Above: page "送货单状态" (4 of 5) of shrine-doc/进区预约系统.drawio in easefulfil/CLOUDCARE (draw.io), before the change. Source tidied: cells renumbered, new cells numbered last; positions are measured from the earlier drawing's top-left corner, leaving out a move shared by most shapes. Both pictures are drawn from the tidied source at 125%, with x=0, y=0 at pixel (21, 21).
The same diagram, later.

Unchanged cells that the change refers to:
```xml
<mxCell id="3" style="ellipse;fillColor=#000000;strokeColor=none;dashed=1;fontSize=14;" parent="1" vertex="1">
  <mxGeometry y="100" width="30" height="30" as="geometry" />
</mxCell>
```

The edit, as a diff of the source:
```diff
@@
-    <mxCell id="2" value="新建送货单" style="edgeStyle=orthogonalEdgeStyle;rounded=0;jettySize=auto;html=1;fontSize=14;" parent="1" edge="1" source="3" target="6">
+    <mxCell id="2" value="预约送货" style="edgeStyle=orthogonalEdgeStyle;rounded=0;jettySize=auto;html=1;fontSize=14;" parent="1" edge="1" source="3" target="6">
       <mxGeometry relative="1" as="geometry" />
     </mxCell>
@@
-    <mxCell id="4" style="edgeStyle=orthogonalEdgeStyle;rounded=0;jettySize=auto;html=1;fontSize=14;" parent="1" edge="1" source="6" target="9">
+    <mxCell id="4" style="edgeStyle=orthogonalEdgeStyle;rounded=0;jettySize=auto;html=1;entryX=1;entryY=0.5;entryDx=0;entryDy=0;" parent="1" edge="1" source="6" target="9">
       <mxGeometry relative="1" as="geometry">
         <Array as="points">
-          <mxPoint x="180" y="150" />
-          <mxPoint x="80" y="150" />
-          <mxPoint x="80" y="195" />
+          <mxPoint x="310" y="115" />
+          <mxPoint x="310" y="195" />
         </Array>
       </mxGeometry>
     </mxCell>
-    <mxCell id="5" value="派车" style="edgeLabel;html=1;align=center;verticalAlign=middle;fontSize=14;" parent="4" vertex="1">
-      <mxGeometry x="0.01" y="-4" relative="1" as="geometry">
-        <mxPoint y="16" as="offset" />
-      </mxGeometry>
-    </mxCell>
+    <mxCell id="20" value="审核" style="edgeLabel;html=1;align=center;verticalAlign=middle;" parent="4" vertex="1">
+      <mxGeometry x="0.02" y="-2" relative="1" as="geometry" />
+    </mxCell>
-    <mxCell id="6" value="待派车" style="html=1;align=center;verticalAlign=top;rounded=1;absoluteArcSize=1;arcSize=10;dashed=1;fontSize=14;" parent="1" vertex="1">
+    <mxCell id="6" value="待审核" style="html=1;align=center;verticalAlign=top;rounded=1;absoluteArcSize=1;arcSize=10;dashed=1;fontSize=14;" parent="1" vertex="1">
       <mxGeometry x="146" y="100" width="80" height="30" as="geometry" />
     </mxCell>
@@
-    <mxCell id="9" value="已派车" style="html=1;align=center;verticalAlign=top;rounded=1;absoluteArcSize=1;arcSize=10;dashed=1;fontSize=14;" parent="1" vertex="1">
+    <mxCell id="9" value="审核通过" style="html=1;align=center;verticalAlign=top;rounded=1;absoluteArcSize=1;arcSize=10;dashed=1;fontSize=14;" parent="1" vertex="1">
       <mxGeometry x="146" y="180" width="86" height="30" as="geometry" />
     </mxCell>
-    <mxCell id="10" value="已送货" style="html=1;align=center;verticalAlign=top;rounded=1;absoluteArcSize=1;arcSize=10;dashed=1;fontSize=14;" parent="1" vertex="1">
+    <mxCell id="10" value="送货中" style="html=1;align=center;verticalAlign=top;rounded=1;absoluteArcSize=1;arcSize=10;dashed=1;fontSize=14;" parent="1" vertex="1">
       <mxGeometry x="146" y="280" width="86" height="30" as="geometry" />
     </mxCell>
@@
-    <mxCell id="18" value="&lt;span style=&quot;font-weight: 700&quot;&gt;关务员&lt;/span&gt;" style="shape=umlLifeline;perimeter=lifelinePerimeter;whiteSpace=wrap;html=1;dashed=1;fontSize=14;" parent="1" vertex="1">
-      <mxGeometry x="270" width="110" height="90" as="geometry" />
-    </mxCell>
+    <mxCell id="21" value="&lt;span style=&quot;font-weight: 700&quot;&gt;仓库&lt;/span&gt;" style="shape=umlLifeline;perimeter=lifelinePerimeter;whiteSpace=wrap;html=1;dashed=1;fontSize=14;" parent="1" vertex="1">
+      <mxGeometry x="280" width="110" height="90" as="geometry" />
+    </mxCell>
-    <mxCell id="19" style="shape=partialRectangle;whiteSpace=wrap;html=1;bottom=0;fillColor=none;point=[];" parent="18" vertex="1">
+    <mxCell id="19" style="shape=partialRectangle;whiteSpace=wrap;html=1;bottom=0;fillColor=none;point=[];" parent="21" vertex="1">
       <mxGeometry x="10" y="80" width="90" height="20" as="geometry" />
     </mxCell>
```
__________________________________________________
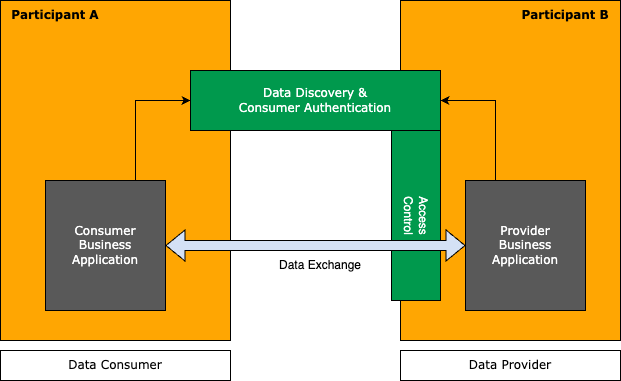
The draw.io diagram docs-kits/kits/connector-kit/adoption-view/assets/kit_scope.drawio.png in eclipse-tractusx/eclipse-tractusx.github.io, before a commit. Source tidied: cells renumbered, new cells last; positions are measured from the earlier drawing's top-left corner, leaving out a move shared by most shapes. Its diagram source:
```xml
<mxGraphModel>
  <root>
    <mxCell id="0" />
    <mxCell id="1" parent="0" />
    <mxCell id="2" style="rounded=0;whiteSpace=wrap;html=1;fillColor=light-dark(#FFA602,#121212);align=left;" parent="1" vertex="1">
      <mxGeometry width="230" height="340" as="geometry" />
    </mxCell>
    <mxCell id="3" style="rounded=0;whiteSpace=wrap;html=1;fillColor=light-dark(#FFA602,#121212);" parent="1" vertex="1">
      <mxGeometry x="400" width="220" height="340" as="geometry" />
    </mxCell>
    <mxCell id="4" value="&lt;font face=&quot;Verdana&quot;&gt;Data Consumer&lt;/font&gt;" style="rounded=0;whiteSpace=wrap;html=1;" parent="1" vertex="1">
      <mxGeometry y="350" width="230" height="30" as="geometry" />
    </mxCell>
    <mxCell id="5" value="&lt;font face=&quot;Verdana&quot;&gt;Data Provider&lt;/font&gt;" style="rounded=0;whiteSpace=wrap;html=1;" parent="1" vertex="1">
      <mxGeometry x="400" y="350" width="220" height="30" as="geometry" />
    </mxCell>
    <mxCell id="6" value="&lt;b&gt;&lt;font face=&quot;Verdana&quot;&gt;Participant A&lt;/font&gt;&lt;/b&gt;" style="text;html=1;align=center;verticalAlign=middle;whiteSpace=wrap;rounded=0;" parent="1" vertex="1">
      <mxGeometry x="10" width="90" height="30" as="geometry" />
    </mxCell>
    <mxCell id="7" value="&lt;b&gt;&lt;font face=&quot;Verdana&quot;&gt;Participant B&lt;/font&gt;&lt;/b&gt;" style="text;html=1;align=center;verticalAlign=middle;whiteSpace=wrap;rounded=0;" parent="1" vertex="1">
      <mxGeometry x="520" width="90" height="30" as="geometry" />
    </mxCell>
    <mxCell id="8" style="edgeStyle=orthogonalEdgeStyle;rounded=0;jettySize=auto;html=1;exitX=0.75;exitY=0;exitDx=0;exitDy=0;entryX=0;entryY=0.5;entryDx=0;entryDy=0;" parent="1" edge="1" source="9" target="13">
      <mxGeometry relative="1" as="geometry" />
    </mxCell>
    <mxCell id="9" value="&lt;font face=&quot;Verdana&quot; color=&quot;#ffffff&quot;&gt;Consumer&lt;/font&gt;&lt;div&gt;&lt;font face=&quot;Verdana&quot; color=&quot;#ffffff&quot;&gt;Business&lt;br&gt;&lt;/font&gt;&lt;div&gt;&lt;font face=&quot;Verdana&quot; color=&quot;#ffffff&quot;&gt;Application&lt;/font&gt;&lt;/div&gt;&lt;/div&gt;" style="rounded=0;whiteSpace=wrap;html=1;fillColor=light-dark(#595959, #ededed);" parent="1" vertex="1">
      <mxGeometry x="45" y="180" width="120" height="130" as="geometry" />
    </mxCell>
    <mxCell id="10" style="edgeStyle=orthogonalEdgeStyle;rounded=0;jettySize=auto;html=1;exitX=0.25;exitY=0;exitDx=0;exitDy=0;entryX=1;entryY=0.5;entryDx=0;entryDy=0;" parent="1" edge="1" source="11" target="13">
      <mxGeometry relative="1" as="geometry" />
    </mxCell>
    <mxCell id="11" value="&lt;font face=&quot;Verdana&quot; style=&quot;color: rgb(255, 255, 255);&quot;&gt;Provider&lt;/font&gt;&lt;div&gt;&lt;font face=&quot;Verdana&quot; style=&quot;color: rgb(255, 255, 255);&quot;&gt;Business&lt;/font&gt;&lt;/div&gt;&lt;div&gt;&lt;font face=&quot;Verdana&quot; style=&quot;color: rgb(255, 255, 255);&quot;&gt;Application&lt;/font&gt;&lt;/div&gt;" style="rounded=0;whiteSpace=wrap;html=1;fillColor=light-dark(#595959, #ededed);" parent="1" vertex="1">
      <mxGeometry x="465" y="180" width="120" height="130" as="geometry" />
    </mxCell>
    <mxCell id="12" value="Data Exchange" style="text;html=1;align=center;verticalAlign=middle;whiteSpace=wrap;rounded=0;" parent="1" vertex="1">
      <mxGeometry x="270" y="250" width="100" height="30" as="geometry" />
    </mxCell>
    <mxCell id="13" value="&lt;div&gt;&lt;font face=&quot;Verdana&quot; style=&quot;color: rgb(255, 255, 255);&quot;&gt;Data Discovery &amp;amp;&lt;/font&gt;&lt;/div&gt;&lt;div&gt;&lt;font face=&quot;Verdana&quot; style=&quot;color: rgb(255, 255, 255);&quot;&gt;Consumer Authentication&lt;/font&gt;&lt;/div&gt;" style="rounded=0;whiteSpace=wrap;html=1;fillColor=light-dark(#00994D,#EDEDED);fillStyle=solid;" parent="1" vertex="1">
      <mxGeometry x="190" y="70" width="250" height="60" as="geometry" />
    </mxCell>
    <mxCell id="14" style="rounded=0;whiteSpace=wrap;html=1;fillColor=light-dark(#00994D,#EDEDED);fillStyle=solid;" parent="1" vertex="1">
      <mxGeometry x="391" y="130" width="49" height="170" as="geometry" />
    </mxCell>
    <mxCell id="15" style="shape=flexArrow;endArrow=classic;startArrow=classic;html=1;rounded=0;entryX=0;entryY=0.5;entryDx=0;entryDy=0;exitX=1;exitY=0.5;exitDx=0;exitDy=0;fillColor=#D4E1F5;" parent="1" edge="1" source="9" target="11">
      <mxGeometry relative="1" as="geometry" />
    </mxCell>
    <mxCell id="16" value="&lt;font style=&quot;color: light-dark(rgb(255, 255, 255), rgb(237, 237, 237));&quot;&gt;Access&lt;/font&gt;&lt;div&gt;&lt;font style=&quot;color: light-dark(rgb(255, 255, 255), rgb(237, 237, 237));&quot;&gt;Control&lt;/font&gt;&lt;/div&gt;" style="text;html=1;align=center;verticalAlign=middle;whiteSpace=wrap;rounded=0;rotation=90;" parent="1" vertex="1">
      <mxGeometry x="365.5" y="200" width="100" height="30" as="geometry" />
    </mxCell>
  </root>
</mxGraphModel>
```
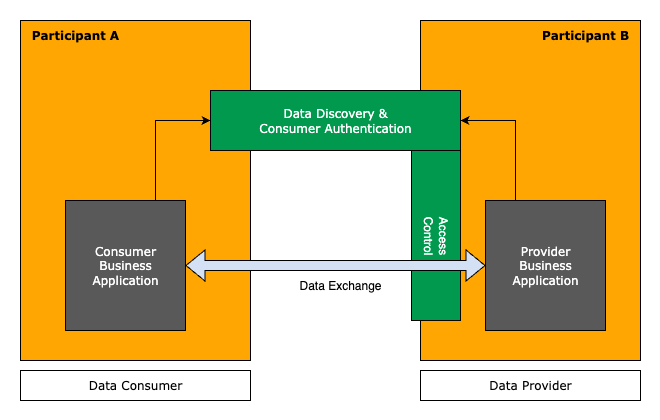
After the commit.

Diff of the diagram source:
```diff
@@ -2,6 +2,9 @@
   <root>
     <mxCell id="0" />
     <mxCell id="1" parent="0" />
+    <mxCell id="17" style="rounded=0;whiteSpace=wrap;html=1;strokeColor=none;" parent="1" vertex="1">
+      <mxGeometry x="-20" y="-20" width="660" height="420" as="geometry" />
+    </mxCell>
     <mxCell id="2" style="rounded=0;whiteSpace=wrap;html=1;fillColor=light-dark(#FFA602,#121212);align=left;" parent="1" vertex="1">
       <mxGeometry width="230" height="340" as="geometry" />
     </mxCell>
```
__________________________________________________
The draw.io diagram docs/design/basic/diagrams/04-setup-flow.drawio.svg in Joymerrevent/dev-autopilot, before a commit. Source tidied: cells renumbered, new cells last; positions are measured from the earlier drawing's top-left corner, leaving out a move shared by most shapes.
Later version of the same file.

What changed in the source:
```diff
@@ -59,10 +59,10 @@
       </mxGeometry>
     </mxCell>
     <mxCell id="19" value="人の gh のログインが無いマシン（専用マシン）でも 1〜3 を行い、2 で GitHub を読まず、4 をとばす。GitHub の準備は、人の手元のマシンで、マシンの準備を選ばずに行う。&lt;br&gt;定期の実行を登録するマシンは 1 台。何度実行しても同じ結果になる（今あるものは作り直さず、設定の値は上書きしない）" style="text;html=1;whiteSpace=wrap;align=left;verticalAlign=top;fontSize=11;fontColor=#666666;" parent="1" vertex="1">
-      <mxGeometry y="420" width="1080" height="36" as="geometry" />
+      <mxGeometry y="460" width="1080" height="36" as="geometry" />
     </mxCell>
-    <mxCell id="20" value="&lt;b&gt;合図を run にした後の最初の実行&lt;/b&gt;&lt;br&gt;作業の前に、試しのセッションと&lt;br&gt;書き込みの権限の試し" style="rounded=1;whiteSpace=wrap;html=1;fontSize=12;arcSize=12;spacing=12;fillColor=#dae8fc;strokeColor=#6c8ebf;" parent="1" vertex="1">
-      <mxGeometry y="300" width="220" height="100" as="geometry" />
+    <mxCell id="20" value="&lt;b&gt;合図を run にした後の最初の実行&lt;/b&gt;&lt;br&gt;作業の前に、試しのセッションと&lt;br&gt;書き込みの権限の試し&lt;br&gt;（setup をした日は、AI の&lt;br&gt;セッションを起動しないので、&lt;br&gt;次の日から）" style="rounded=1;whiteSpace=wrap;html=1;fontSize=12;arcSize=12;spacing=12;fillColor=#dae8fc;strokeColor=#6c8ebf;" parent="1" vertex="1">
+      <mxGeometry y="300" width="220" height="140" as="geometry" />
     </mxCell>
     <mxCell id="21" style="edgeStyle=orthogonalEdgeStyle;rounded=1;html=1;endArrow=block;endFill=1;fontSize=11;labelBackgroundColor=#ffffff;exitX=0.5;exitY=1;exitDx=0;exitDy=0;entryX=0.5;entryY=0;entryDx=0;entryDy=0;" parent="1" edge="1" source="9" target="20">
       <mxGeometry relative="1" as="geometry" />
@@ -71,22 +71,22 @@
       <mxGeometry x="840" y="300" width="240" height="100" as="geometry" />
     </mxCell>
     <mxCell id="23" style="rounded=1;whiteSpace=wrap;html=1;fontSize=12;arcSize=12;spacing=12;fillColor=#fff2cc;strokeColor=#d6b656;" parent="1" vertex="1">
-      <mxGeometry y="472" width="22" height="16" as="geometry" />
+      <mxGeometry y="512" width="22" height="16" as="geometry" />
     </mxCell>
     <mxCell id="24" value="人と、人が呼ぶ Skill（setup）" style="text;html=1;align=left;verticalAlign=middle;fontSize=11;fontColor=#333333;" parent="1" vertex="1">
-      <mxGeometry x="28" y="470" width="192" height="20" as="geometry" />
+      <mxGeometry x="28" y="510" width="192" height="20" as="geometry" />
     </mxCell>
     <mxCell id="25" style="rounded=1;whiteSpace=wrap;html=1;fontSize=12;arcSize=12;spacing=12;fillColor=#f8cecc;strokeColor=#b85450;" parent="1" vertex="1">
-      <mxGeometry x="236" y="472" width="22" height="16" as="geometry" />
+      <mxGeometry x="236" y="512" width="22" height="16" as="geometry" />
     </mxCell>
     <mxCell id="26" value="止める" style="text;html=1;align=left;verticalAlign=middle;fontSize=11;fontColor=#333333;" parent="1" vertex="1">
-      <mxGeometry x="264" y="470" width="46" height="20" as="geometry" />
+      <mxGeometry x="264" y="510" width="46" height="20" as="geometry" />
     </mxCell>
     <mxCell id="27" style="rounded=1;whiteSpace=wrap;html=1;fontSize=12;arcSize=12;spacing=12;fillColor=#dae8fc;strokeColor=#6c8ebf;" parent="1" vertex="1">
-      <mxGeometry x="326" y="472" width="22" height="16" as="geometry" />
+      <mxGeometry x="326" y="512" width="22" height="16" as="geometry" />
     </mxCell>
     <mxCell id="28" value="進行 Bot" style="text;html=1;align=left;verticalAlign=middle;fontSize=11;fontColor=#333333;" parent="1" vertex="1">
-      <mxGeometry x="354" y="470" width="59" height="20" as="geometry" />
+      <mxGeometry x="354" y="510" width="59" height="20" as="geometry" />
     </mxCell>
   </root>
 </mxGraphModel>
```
__________________________________________________
(WHAT YOU WILL DO) Reproduce each line of the records in which the word "commit" appears.

(WRITTEN ANSWER)
The draw.io diagram docs-kits/kits/connector-kit/adoption-view/assets/kit_scope.drawio.png in eclipse-tractusx/eclipse-tractusx.github.io, before a commit. Source tidied: cells renumbered, new cells last; positions are measured from the earlier drawing's top-left corner, leaving out a move shared by most shapes. Its diagram source:
After the commit.
The draw.io diagram docs/design/basic/diagrams/04-setup-flow.drawio.svg in Joymerrevent/dev-autopilot, before a commit. Source tidied: cells renumbered, new cells last; positions are measured from the earlier drawing's top-left corner, leaving out a move shared by most shapes.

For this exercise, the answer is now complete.